(Beginning of Supplied data)

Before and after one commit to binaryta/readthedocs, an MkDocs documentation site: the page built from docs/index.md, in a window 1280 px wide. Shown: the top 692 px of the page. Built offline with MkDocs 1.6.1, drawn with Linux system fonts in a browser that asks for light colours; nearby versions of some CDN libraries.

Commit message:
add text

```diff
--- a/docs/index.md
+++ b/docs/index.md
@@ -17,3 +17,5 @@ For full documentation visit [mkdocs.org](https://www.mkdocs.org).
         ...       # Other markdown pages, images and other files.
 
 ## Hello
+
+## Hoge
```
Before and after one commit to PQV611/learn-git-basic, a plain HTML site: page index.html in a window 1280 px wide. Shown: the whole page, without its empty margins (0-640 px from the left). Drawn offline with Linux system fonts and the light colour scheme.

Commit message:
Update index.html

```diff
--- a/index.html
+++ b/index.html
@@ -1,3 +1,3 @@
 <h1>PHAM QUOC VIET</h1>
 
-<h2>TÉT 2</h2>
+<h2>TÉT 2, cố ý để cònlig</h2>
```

(End of Supplied data)
(Beginning of Supplied data)

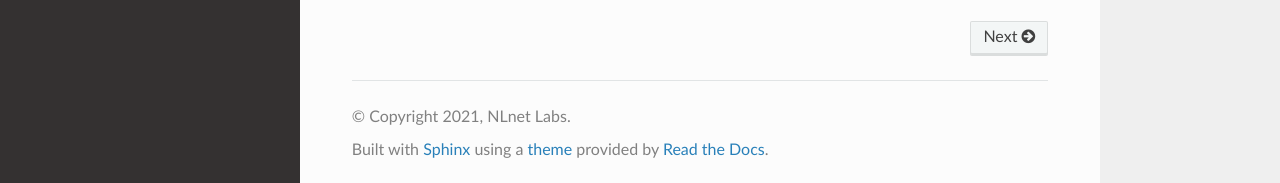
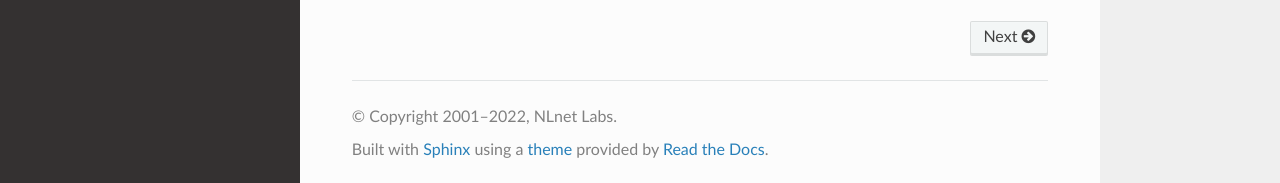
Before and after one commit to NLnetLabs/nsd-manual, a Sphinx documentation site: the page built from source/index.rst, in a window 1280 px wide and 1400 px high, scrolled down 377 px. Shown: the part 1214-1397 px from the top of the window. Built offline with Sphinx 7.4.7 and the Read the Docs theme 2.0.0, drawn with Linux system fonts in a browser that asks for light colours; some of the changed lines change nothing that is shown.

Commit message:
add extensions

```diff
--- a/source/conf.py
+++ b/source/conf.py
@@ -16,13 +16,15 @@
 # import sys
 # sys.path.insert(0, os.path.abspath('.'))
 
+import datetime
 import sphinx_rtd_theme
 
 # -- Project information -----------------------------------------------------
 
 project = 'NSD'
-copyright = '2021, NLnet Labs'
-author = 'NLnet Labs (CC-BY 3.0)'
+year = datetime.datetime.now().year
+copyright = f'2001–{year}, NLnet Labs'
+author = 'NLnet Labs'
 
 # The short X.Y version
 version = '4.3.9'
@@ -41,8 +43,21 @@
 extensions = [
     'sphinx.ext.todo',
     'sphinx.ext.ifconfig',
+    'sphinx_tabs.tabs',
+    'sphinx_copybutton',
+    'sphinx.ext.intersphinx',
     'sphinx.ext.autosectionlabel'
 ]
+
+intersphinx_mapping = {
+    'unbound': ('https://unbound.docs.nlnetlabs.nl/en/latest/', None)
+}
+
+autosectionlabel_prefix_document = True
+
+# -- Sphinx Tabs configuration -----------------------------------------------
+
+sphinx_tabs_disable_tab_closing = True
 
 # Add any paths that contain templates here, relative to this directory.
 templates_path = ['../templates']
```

(End of Supplied data)
(Beginning of Supplied data)

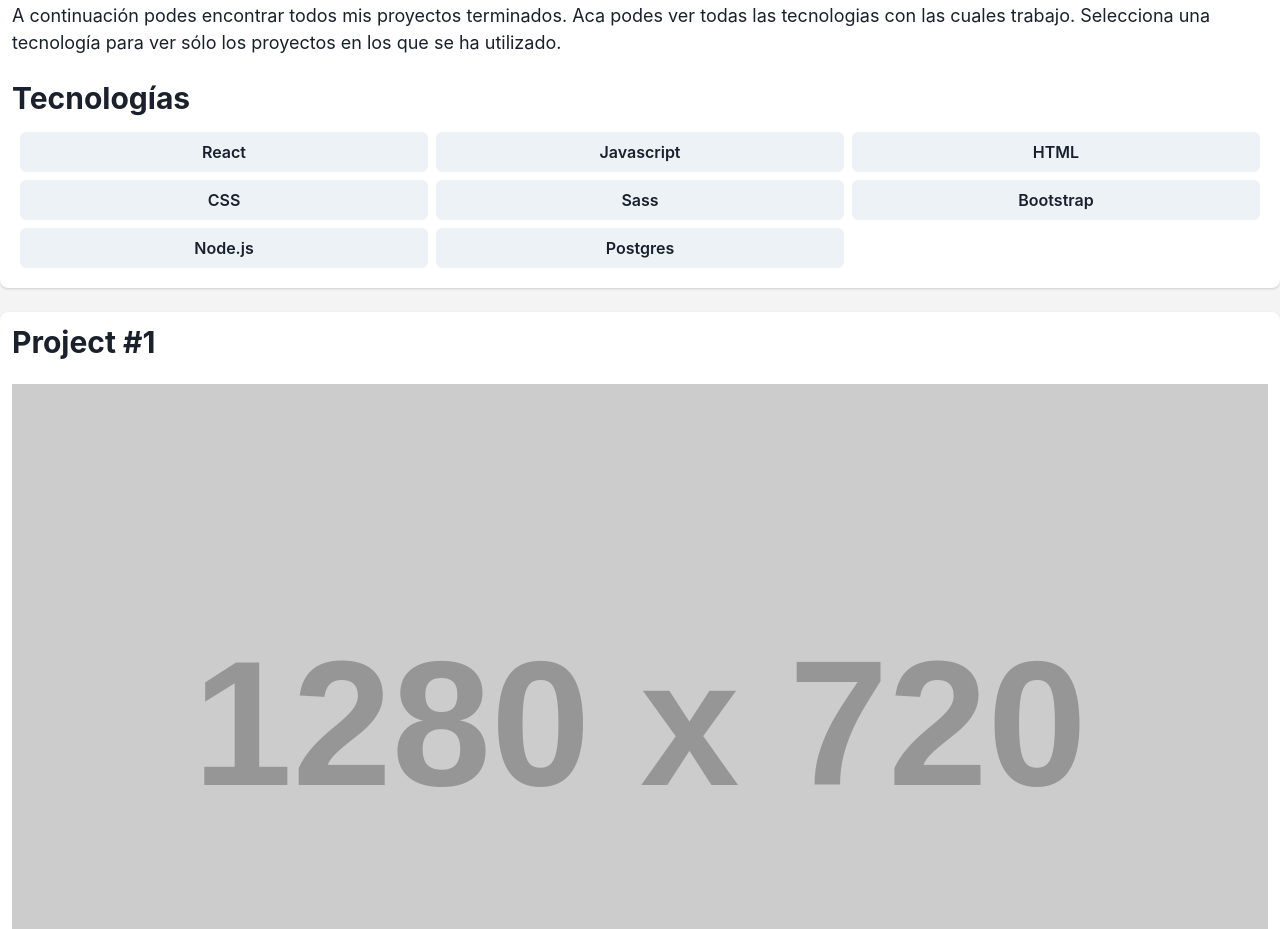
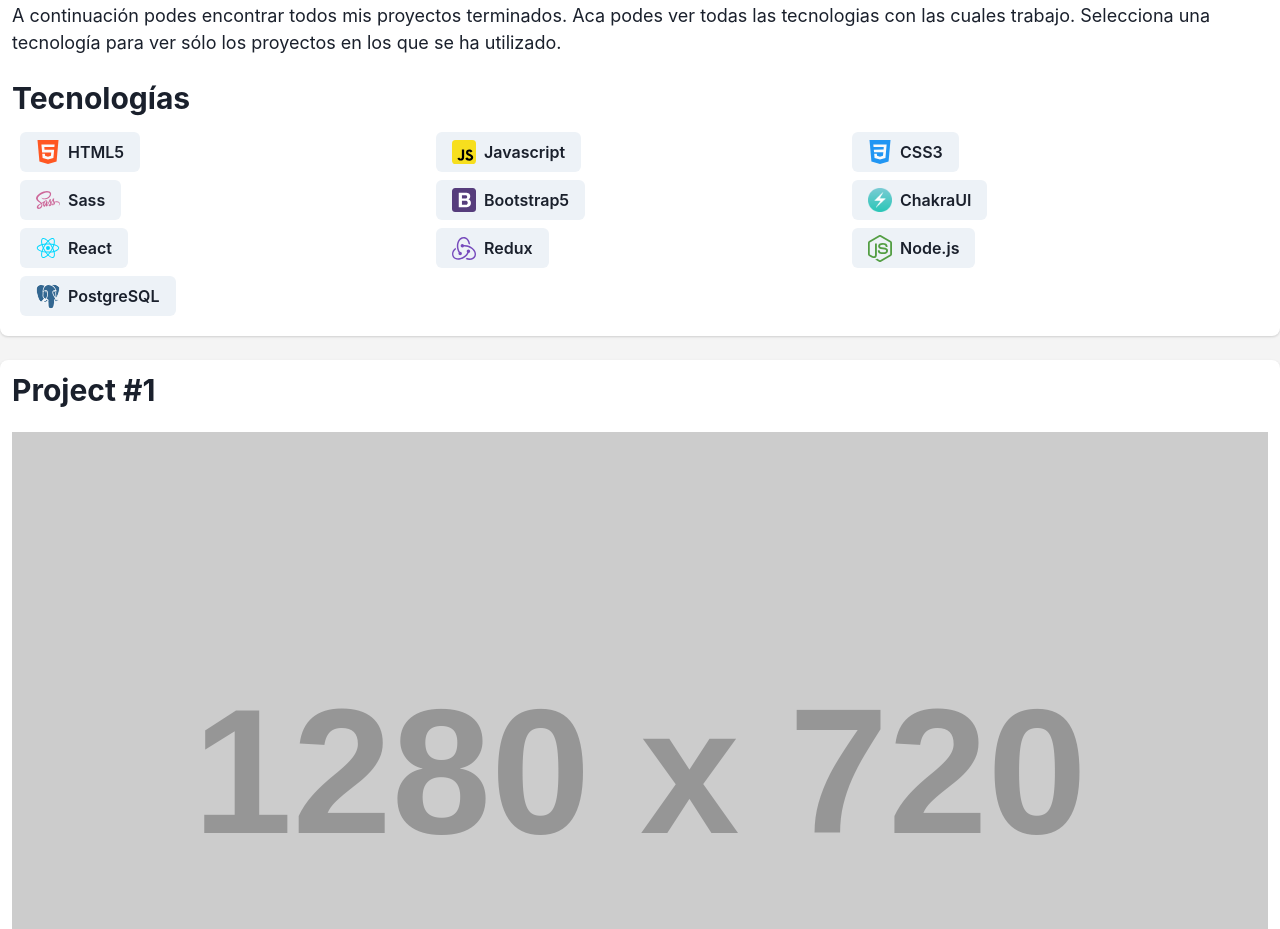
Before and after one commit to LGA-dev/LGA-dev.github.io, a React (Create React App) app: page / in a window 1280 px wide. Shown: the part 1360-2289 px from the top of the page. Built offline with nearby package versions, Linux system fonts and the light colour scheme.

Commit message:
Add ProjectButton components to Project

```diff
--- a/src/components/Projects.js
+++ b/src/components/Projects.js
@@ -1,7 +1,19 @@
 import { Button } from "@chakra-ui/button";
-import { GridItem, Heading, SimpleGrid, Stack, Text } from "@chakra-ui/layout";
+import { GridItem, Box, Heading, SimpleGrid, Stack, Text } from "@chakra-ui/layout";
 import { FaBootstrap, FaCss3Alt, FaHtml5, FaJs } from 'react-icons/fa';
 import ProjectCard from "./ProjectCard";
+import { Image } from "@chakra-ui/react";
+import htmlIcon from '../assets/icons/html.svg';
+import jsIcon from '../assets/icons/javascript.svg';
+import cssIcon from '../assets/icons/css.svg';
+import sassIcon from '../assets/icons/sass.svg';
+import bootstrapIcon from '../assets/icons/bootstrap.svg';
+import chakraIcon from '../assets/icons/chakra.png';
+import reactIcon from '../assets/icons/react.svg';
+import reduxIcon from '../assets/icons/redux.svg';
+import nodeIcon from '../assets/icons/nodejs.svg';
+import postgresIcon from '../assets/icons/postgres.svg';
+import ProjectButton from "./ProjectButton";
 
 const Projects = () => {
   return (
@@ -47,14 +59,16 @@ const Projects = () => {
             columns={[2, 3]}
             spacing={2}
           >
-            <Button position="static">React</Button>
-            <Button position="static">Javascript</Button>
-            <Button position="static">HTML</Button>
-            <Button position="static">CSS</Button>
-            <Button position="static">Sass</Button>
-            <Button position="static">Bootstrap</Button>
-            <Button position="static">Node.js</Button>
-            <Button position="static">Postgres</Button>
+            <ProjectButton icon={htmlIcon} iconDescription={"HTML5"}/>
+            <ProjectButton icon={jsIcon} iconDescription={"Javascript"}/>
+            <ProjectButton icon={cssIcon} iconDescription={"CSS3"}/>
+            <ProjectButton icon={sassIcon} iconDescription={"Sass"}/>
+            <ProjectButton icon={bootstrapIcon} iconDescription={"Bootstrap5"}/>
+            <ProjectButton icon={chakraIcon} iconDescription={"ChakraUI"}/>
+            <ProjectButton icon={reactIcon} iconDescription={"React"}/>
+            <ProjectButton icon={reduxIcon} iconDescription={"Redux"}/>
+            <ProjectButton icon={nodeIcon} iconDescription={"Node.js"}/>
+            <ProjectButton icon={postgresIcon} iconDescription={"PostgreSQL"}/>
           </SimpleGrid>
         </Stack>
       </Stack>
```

(End of Supplied data)

== Problem to work on ==
Bring together all lines of the entries above in which the string "static" occurs.

== Exercise result ==
-            <Button position="static">React</Button>
-            <Button position="static">Javascript</Button>
-            <Button position="static">HTML</Button>
-            <Button position="static">CSS</Button>
-            <Button position="static">Sass</Button>
-            <Button position="static">Bootstrap</Button>
-            <Button position="static">Node.js</Button>
-            <Button position="static">Postgres</Button>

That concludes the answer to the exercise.